### Exercise directions:
Each line below that includes the word "cells" adds one to the count; give that count and nothing else.

(Revision tracking records)
>>>

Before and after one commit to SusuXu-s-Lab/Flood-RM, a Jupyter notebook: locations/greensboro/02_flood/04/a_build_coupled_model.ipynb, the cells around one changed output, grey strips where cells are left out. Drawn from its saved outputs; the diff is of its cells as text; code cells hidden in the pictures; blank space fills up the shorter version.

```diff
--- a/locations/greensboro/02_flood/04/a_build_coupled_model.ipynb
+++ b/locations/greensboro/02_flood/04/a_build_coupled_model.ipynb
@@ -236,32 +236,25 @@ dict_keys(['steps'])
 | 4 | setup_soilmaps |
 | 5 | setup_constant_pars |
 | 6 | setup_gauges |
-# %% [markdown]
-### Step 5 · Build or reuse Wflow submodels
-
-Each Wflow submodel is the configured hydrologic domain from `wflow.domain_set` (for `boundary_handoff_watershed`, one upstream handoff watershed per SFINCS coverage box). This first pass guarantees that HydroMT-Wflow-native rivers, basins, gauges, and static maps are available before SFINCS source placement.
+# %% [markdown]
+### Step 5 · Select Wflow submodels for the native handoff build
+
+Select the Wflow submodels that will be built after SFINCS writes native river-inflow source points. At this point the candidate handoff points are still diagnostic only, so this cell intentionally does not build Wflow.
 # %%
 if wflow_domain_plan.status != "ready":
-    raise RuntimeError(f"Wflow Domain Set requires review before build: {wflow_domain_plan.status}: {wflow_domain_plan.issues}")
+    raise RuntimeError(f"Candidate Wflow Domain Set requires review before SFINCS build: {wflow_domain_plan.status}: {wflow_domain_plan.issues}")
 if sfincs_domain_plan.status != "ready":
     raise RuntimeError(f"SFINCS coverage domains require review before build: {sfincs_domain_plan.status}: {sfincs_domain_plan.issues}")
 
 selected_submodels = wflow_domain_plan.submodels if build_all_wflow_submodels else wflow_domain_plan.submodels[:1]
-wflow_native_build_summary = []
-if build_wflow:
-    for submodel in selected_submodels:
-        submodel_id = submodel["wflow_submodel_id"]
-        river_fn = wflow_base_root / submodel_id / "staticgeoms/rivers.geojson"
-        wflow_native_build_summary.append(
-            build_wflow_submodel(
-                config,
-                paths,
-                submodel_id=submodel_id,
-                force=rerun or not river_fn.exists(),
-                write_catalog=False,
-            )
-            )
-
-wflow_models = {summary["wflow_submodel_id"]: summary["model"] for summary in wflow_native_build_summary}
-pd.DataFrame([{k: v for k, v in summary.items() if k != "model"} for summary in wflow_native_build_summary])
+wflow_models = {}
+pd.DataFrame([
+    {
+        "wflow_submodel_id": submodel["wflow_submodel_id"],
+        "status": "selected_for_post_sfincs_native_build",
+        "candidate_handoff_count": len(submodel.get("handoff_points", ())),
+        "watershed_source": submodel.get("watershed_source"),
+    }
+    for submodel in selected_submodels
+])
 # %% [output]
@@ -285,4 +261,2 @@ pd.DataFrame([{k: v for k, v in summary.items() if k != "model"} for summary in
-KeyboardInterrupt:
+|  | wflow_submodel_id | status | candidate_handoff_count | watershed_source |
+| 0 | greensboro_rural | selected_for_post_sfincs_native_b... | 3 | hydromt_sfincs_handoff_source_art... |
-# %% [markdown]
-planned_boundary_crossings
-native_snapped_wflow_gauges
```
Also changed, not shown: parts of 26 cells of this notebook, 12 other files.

<<<

### Written answer:
2